Landlords’ Entitlement to Accelerated Rent in a Bankruptcy
The Ontario Court of Appeal recently confirmed that a landlord’s preferred claim in a bankruptcy is limited to three months of arrears and three months of accelerated rent if the trustee disclaims the lease.
When a tenant goes bankrupt, the trustee-in-bankruptcy steps into their shoes and can choose to keep the lease in force, or assign, surrender, disclaim, or resile from the lease. The landlord will usually want to claim all the arrears and accelerated rent for the rest of the lease term.
Landlords have a “preferred claim” in a bankruptcy, ranking ahead of other unsecured creditors, for three months of arrears and three months of accelerated rent. The landlord’s claim is subject to higher ranking creditors, including the trustee for their fees and expenses.

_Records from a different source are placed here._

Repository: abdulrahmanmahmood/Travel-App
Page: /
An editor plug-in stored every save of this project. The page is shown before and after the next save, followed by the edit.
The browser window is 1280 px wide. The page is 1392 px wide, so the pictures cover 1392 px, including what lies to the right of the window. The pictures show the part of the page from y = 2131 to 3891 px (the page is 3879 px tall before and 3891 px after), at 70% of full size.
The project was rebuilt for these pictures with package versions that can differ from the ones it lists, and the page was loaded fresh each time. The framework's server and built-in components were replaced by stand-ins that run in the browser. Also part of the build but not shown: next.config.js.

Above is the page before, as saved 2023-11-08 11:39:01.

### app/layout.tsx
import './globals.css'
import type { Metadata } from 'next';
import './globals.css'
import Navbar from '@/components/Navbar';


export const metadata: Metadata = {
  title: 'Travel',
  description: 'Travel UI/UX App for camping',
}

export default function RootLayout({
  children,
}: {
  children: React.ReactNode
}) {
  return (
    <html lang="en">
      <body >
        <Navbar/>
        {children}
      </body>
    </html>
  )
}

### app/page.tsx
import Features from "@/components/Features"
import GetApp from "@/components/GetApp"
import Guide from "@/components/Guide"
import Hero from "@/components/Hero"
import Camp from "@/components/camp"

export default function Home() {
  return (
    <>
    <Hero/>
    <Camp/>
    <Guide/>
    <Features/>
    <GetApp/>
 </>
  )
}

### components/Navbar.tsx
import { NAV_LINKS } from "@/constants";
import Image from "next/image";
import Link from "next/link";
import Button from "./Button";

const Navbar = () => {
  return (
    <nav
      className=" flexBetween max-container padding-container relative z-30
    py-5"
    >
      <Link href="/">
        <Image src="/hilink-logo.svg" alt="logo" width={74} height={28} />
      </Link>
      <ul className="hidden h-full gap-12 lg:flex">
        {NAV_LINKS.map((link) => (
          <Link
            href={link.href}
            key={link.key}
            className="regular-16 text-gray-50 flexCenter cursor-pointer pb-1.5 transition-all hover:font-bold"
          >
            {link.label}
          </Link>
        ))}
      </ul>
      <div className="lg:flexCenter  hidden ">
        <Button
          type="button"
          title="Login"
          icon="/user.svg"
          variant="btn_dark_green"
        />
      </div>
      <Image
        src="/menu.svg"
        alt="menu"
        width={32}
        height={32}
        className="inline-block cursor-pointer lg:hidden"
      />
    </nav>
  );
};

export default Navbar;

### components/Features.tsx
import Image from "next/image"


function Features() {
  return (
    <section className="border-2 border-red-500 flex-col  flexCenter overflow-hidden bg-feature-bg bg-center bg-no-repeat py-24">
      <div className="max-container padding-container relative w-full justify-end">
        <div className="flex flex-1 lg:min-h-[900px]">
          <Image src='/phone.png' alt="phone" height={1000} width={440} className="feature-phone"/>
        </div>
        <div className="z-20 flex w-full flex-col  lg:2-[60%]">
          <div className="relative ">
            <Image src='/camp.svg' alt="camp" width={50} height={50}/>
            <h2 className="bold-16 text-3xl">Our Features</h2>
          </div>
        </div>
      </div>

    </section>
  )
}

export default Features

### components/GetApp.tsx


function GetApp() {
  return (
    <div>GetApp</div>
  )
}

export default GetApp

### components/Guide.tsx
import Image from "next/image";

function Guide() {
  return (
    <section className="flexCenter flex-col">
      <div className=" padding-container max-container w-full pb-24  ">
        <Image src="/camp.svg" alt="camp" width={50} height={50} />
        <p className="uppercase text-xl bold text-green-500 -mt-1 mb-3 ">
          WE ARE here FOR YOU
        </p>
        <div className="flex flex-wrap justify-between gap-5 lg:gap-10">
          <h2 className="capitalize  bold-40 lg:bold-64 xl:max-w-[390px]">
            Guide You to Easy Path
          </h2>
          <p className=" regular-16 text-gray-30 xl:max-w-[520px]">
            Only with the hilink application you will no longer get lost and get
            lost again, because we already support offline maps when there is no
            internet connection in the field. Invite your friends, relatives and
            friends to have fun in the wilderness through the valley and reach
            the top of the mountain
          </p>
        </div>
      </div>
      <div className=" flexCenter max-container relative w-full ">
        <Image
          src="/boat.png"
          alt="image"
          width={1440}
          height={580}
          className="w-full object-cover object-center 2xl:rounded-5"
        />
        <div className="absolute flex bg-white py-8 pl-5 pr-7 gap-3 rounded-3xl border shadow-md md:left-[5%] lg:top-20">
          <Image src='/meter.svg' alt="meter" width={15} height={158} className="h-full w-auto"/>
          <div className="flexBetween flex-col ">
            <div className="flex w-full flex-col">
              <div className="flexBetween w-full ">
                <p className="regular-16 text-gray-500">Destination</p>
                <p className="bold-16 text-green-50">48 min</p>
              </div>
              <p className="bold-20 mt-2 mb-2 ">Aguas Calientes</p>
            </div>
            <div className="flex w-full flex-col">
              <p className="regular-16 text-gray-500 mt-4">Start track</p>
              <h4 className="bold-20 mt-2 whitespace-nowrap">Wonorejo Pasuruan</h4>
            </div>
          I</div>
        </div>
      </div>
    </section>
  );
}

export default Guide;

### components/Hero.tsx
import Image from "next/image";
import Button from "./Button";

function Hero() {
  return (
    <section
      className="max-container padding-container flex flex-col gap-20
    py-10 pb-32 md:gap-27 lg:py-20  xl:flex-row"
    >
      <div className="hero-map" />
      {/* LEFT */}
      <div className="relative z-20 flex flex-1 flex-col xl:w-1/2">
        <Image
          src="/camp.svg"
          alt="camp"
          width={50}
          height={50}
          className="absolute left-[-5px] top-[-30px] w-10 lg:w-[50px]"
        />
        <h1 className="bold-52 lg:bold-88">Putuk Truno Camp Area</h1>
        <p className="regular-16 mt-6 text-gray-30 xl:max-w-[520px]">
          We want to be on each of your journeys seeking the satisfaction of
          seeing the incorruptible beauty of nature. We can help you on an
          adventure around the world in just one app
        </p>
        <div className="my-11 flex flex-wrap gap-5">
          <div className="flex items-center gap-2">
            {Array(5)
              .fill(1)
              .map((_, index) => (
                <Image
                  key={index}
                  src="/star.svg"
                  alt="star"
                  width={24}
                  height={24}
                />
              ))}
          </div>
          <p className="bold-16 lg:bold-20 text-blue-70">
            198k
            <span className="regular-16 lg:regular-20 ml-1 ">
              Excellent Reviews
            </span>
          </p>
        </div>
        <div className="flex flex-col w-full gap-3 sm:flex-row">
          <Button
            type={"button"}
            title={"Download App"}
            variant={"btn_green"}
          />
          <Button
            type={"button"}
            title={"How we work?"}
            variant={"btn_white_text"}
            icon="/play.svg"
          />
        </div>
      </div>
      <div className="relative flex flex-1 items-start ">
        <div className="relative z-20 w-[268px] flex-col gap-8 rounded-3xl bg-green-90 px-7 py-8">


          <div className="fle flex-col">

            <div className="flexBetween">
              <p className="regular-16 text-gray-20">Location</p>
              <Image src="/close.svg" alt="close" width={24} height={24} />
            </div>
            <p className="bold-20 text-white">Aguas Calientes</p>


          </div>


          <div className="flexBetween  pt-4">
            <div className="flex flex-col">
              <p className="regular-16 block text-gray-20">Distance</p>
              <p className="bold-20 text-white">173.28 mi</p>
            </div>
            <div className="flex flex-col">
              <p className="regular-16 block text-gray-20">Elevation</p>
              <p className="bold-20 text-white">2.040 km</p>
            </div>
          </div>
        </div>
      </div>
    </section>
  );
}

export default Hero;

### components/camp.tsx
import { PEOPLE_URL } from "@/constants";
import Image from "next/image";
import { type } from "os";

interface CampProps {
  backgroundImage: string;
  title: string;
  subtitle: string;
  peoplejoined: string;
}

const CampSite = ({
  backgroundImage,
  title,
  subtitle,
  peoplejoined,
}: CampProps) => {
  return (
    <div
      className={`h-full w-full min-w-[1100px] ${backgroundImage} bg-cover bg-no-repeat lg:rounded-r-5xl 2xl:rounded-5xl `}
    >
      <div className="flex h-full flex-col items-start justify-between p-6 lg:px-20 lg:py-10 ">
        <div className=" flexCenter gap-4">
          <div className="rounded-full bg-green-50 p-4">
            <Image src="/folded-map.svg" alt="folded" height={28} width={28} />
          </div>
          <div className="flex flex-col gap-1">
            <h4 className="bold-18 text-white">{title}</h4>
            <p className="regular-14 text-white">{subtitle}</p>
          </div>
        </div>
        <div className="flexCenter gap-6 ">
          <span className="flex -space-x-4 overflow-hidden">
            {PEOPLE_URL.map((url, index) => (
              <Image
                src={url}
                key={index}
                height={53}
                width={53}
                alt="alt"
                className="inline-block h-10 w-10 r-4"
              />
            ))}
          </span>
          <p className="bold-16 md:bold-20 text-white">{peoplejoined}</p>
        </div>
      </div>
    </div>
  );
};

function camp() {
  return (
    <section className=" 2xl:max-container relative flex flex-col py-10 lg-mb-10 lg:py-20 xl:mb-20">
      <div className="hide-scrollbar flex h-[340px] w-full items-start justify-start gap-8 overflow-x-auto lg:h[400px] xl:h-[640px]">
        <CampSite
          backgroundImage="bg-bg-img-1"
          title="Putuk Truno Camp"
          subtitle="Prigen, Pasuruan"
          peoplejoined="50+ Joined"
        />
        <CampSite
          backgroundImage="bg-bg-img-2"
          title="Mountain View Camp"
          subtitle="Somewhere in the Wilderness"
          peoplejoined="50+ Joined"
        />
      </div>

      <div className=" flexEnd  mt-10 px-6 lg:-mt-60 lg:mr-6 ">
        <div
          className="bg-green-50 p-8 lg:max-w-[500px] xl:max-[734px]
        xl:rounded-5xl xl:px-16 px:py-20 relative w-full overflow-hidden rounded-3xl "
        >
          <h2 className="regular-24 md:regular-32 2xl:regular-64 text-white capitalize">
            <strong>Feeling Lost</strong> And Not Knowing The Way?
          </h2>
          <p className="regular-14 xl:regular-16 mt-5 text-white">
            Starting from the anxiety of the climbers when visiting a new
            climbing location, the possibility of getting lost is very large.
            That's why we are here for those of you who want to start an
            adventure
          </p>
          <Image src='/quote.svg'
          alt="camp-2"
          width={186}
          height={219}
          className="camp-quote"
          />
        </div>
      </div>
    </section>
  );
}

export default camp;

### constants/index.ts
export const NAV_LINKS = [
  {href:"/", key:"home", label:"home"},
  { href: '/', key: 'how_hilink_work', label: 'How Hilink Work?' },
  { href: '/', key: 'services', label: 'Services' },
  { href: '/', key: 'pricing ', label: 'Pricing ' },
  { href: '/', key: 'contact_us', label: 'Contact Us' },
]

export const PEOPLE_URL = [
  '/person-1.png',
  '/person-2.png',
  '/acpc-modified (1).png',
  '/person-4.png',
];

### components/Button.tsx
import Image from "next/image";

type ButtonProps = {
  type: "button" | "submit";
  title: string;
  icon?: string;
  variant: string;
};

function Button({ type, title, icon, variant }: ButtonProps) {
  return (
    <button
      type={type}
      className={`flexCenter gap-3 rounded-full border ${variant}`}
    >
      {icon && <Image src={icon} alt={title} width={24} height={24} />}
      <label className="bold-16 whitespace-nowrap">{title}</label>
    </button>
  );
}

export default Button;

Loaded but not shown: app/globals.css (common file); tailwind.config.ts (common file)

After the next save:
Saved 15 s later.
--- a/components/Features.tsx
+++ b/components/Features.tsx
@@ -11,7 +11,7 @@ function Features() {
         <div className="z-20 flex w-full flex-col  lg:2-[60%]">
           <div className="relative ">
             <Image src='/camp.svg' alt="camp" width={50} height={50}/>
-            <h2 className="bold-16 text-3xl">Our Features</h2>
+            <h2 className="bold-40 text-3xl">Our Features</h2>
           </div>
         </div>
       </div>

The claim is also capped at the amount realized from the property on the leased premises (e.g. if the trustee sells the inventory or leasehold fit-ups).
In many cases, the amount owing to the landlord will exceed their preferred claim in a bankruptcy, especially for long-term leases. Is the landlord entitled to claim the balance of rent for the unexpired term as a regular unsecured creditor?
In Curriculum Services Canada/Services Des Programmes D’Études Canada (Re), 2020 ONCA 267, the Court of Appeal held that if the trustee disclaims the lease, the landlord is limited only to their preferred claim. In other words, the landlord cannot claim accelerated rent for the balance of the term.
There were two important caveats. First, the Court confirmed that the landlord ranks as an unsecured creditor for the unpaid balance of its preferred claim. This is important because the preferred claim is subject to higher-ranking creditors and limited to the amount realized from the property on the leased premises. Second, the Court confirmed that the landlord may still sue a guarantor. For example, if the principal of a tenant corporation personally guaranteed the lease, the guarantee will usually survive the trustee’s disclaimer. As a general rule, a disclaimer only benefits the insolvent party, not the guarantor.